07 October 2019

Museum as Muck – improving working class representation in museums and galleries

I was proud to represent the British Library at the first Museum as Muck (a play on the term ‘common as muck’) Annual General Meeting last month, hosted by the network’s founder Michelle McGrath at the British Museum.

The AGM was a gathering of likeminded individuals who are thinking about working class representation in the museums and galleries workforce and the wider cultural sector.

On the train back to Yorkshire, where I’m based at the British Library’s site in Boston Spa, I thought about my own, accidental, journey into the cultural sector. In particular, all the things I wish I’d known before I applied for my post at the British Library and what it would be helpful to know when thinking about working with us, so here goes:

When I’m recruiting I don’t care:

  • Where you went to school
  • Which university you went to (if you went)
  • Who your parents are
  • Where you live
  • How old you are
  • If your auntie/dad/sister etc. works with us
  • What your gender identity is
  • What your sexual orientation is
  • What accent you have
  • If you have tattoos or piercings
  • If you identify as disabled – we can support you
  • If you have caring/childcare responsibilities – we can support you

What I do care about is that you will embody our values and strive to make the British Library the best institution of its kind in the world.

At the British Library we want everyone to show themselves in their best light and really shine when they apply for a role or come to interview with us.  These are some tips that I think will help you get the best out of your application:

When you fill in an application form:

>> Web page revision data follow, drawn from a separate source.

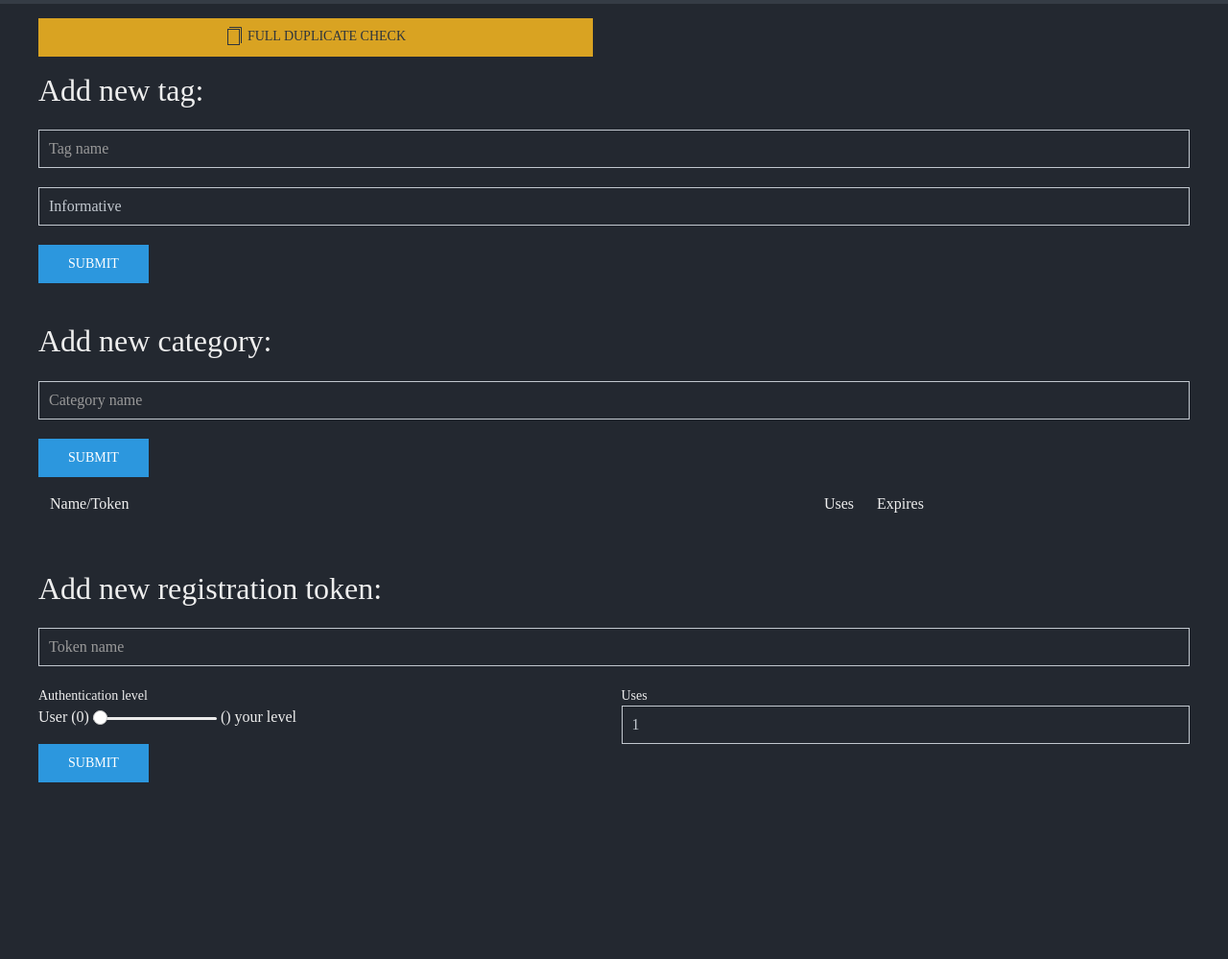
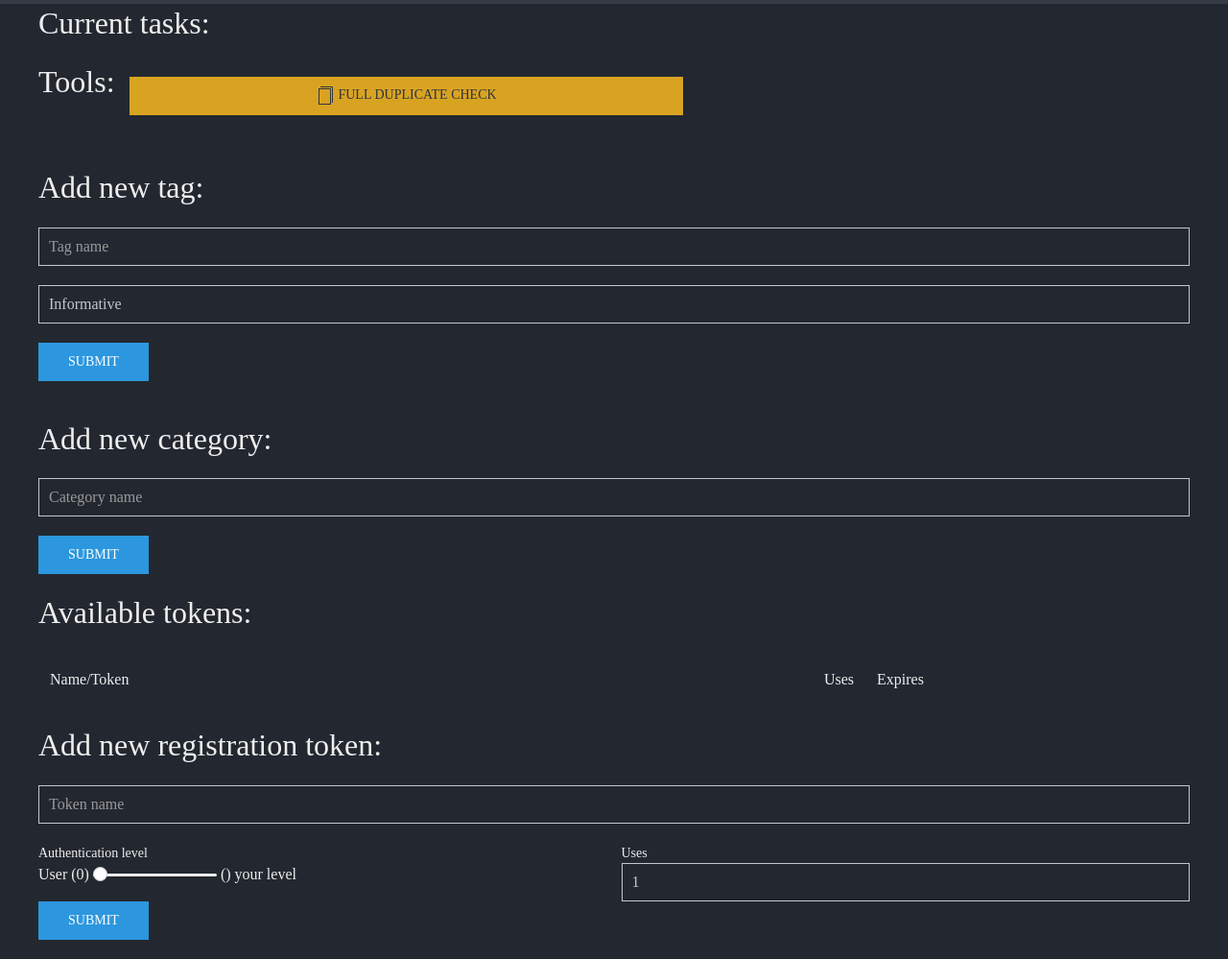
Before and after one commit to NiclasEriksen/posterity, a Flask app: template app/serve/templates/dashboard.html in a window 1280 px wide. Shown: the part 96-1095 px from the top of the page at 96% size. Before the commit the page ends 911 px from the top, so only its background shows below. Run offline with Flask 2, Linux system fonts and the light colour scheme; the template is opened without the code that fills it, so the values that code supplies are empty; parts of the project's set-up code (start-up, migrations or seed data) failed here and were passed over; some libraries are stand-ins or nearby versions.

Commit message:
Dashboard progress.

```diff
--- a/app/serve/templates/dashboard.html
+++ b/app/serve/templates/dashboard.html
@@ -14,14 +14,17 @@
 </section>
 <section class="uk-section uk-section-default uk-section-small uk-padding-remove-vertical">
     <div class="uk-container uk-margin-bottom">
+        <div class="uk-container uk-margin">
+            <h2>Current tasks:</h2>
+        </div>
         <div class="uk-grid uk-grid-small">
+            <h2>Tools:</h2>
             <div class="uk-width-1-1 uk-width-1-2@m uk-padding-small">
                 <a class="uk-input uk-button uk-button-warning" href="/check_all_duplicates">
                     <span uk-icon="icon: copy"></span> Full duplicate check
                 </a>
             </div>
         </div>
-        <div class="uk-container uk-width-1-1 uk-height-1-1">
         <h2>Add new tag:</h2>
         <form class="uk-form" method="POST" id="add_tag_form" action="/add_tag">
             <fieldset class="uk-fieldset">
@@ -50,7 +53,8 @@
                 <input type="hidden" id="return_url_category" name="return_url" value="/dashboard">
             </fieldset>
         </form>
-        <div class="container">
+        <div class="uk-container uk-margin">
+            <h2>Available tokens:</h2>
             <table class="uk-table">
                 <thead>
                     <tr>
@@ -79,6 +83,7 @@
                 </tbody>
             </table>
         </div>
+        <div class="uk-container uk-margin">
             <h2>Add new registration token:</h2>
             <form class="uk-form" method="POST" id="add_token_form" action="/dashboard/create_token">
                 <div class="uk-margin">
@@ -96,9 +101,10 @@
                 </div>
                 <button class="uk-button uk-button-primary" type="submit">Submit</button>
             </form>
+        </div>
         {% if other_users|length %}
         <div class="uk-grid-small" uk-grid>
-            <div class="uk-width-1-1">Other users:</div>
+            <h2 class="uk-width-1-1">Other users:</h2>
             {% for u in other_users %}
             <div class="uk-width-1-1 uk-margin-remove">
                 <span class="uk-text-meta">User:</span> {{ u.username }}
@@ -110,6 +116,5 @@
         </div>
         {% endif %}
     </div>
-    </div>
 </section>
 {% endblock %}
```
Lines whose indentation alone changed are shown as unchanged.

  • Read the job profile and get a feel for what the job is – don’t rely solely on the job title
  • Find out more about the British Library and the team you would be working with – look at our website, read our blogs, read our Living Knowledge Strategy, check out our social media
  • Make sure you use real life examples of how you can/have demonstrated the requirements of the post
  • Speak to the recruiting manager – we always provide contact details of them for an informal chat about the role
  • Don’t use a generic application – tailor it to the vacancy you are applying for
  • Proof-read your application before hitting send

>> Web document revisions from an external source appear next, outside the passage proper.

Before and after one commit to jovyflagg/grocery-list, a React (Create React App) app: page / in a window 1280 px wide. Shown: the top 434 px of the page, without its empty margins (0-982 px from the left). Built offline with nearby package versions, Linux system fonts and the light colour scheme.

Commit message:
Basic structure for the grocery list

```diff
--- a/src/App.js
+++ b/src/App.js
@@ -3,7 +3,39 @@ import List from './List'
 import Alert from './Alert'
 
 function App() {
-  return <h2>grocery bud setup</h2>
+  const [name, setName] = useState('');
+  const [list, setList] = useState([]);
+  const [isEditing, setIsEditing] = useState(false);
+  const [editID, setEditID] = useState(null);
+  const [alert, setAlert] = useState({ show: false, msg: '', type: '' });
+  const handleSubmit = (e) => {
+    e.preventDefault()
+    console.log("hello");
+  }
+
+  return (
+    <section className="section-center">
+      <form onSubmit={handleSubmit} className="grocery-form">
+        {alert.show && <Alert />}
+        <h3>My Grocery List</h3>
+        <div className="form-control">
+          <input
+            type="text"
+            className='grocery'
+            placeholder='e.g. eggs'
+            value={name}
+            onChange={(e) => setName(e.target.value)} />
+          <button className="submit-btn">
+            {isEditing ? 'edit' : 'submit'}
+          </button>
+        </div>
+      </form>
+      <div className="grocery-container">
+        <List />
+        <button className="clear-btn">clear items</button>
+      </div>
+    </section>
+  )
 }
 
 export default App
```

When you come to an interview:

  • Prepare – look at the job profile and minimum requirements and think about how you can provide examples on how you meet these, what attracted you to the role? Why do you want to work at the British Library?
  • If you’re not sure what the dress code is contact us
  • Expect to be interviewed by a panel of usually three people, and that they will take notes throughout the interview
  • Expect to be asked competency-based questions – these are questions where we will ask you to describe an example of a time when you…
  • Use the time in the interview to ask any questions about the role – we want you to be confident that we are the right employer for you
  • Use the opportunity to demonstrate through your examples how you embody our values
  • If you have any specific requirements, need a paper copy of the questions on the day, or have any access needs please let us know.  We will always try and find a way to accommodate requests
  • Most importantly be yourself – an interview is a two way process so now is a great opportunity to get a feel for whether we are the right organisation for you

If you do choose to join the British Library I hope you will feel welcomed and included and can see how we celebrate diversity in all its forms across our organisation.

We have staff networks for LGBTQ+, BAME, Disability and Gender and I manage a portfolio of work called Everyone Engaged where we are aiming to make the British Library an institution where everyone feels welcome.

We aim to celebrate diversity in all forms in our programming, through our staff networks and in all aspects of our work, in our most recent staff survey 82% of respondents said they feel proud to work with us, but we also recognise that there is still so much more that we can do.

If you are at an earlier stage in your career we welcome applications for work experience placements on both our sites in Yorkshire and London in early February each year and we have a fantastic apprenticeship programme which is open to everyone.

If you have any ideas on how we can be more inclusive or have any questions do get in touch via my email or on Twitter

You can find out more about the fantastic Museum as Muck on Twitter and Facebook.

Stephanie Robinson

Everyone Engaged Manager